## Number Patterns: What numbers come next?

A typical question in many textbooks, tests, exams, quizzes, and even IQ tests, is the following: Write down the next three terms in the following sequence: 2; 6; 12; ...

#### .sketch_canvas { border: medium solid lightgray; display: inline-block; } What number comes next?

Since there is a difference of 4 between the first two numbers and a difference of 6 between the next two numbers, it may seem 'reasonable' that one may 'guess' that the next differences will be 8, 10 and 12, giving the next three numbers in the sequence as 20; 30; 42; ... However, if you thought the only correct answer is 20; 30; 42; ... then you were WRONG as there are INFINITELY many other possibilities!

For example, a cubic function (p - 20)x3/6 + (21 - p)x2 + (11p - 214)x/6 + 20 - p with p a variable, can be drawn exactly through the first 3 points (indicated by points A, B and C in the graph above), but subsequent values of the function can assume any value as p is changed. Drag point P to change the graph and its function values.
(Note: The values of p in the slider above have, only for the sake of convenience, been restricted to integer values).

Explore more
1) Drag p until it equals 20 or 21. What do you notice?
2) What happens if p > 20? What happens if p becomes negative? Drag the point P far to the left until that happens.
3) Can you explain your observations above?

Generally, give a finite sequence of n numbers, infinitely many polynomials of order n or higher can be drawn through the n points. It is therefore complete mathematical NONSENSE in a test or exam to ask what the next terms are - unless a SPECIFIC CONTEXT (e.g. a figural pattern or some real world context) is also given that uniquely determines the pattern.

For example, Duncan Samson in his paper "The Heuristic Beauty of Figural Patterns" in Learning and Teaching Mathematics, no. 12, 2012, pp. 36-38, gives the following figural pattern for the number pattern at the start that uniquely determines it as 2; 6; 12; 20; 30; 42; ...

Similarly, even though the original Rabbit problem formulated by Fibonacci is not a genuinely real world problem, it nonetheless uniquely determines the number pattern 1; 1; 2; 3; 5; ... Without the context, however, the first 5 Fibonacci numbers can be modelled exactly by infinitely many quintic or higher order polynomials; let alone infinitely many other types of functions.

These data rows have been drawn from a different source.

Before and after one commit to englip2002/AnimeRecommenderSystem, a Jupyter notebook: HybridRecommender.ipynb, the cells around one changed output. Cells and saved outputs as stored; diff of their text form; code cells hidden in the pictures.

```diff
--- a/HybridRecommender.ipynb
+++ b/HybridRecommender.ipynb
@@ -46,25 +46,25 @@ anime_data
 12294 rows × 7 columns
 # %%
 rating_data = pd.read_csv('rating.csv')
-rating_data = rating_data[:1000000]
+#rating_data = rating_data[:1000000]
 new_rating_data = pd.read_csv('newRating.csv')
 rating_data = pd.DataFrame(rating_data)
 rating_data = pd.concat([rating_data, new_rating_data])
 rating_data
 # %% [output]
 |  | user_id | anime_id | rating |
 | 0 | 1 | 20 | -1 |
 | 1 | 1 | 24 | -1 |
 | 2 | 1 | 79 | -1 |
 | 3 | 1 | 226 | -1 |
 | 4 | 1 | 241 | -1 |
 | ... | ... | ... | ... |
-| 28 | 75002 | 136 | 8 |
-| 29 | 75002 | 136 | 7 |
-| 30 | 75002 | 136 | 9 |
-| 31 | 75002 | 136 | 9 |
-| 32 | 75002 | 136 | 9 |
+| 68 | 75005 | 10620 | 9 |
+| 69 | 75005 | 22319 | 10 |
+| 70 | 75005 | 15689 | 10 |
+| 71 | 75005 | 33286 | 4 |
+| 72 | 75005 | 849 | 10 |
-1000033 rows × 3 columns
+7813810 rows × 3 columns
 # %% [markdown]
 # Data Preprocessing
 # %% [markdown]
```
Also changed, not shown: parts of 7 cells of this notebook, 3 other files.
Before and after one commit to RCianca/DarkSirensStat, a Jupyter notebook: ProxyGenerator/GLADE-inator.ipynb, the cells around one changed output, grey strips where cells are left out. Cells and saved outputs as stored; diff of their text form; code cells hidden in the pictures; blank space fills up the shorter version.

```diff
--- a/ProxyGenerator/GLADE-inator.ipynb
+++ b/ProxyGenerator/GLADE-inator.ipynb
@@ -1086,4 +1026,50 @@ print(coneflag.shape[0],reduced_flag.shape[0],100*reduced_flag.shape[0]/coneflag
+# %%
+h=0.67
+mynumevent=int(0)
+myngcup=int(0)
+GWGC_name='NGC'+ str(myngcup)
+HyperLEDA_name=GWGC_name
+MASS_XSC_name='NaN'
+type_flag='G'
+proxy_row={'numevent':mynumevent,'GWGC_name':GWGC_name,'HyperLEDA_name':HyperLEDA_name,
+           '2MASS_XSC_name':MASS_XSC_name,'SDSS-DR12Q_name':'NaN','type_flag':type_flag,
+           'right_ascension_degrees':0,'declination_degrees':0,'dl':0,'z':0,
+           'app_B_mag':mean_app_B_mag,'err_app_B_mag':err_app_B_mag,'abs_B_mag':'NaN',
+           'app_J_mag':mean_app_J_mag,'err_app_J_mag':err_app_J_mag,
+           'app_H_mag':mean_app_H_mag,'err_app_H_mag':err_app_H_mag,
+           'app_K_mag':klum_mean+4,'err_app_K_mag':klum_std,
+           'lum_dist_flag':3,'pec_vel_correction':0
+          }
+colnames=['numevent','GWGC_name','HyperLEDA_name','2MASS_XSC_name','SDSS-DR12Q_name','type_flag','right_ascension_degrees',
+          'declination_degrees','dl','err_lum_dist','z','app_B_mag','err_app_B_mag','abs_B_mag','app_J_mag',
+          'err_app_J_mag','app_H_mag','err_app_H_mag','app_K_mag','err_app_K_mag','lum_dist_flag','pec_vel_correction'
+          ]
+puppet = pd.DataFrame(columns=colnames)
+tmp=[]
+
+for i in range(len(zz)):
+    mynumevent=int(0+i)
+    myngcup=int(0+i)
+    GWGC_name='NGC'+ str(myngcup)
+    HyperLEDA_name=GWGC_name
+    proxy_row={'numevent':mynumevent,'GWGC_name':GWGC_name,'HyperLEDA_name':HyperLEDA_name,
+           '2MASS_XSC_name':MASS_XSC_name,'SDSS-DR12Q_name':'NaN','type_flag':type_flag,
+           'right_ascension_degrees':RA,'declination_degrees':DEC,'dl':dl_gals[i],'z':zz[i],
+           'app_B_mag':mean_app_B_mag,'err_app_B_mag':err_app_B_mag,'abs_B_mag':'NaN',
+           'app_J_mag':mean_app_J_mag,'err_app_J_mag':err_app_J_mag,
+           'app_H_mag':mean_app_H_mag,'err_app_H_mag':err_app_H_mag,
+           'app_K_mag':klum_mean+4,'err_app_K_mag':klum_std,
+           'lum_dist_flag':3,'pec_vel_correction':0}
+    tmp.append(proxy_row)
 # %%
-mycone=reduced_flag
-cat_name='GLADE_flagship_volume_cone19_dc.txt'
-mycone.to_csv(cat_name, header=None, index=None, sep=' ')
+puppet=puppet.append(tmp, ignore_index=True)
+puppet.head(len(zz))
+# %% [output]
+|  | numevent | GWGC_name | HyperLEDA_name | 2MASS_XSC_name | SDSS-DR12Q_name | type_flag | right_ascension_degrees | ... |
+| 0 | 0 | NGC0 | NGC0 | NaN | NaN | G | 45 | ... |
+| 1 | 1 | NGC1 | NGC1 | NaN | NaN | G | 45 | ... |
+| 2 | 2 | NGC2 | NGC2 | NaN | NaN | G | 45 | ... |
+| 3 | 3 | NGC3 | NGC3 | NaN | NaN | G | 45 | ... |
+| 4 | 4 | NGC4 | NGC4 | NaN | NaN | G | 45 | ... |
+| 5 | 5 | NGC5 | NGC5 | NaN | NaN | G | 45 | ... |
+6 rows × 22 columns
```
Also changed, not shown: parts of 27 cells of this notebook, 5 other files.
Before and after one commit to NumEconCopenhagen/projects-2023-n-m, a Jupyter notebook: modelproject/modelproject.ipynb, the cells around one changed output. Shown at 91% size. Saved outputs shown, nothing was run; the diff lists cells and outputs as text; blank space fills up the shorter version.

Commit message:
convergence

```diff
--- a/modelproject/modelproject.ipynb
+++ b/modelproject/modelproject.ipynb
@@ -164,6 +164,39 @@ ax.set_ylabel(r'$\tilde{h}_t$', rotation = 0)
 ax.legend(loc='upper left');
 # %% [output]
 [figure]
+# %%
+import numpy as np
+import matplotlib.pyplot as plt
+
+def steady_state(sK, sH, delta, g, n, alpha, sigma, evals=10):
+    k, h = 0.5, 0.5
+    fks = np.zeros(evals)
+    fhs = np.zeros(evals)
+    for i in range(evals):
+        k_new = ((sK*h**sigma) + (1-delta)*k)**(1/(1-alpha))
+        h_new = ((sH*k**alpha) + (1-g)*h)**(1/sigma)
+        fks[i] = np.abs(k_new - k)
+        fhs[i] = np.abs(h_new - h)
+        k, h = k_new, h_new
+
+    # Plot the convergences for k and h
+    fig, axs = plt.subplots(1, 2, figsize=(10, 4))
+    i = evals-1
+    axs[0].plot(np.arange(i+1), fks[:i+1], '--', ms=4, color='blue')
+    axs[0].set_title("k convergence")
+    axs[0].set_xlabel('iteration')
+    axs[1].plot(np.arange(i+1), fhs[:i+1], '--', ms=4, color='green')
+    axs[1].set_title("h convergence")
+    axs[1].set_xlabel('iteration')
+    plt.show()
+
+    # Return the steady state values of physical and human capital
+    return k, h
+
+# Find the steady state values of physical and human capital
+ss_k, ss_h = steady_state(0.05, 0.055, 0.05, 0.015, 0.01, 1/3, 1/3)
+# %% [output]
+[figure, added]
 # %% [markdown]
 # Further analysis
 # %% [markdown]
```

Lastly, students need to be constantly reminded that an inductive pattern, unless one has a formal, structural proof for why it works, may break down as in the well-known example given below:

Since the number of regions for 5 points on the circle is 16 (as can be checked by the reader), it seems quite plausible that the number of regions are just doubling each time, and that for 6 points on the circle, the number of regions will be 32. However, that is NOT the case! In fact, the maximum number of regions that can be obtained is 31. (Readers not familiar with this result are invited to check that for themselves). For further reading about this particular pattern (as well as other related ones), readers are advised to consult the excellent Class Notes (1999) of Alwyn Olivier, a colleague from the University of Stellenbosch at: Circles, Regions and Chords, in which a correct, general formula is derived for this pattern & proved.

Created by Michael de Villiers, April 2012; updated & converted to WebSketchpad, 22 Feb 2023.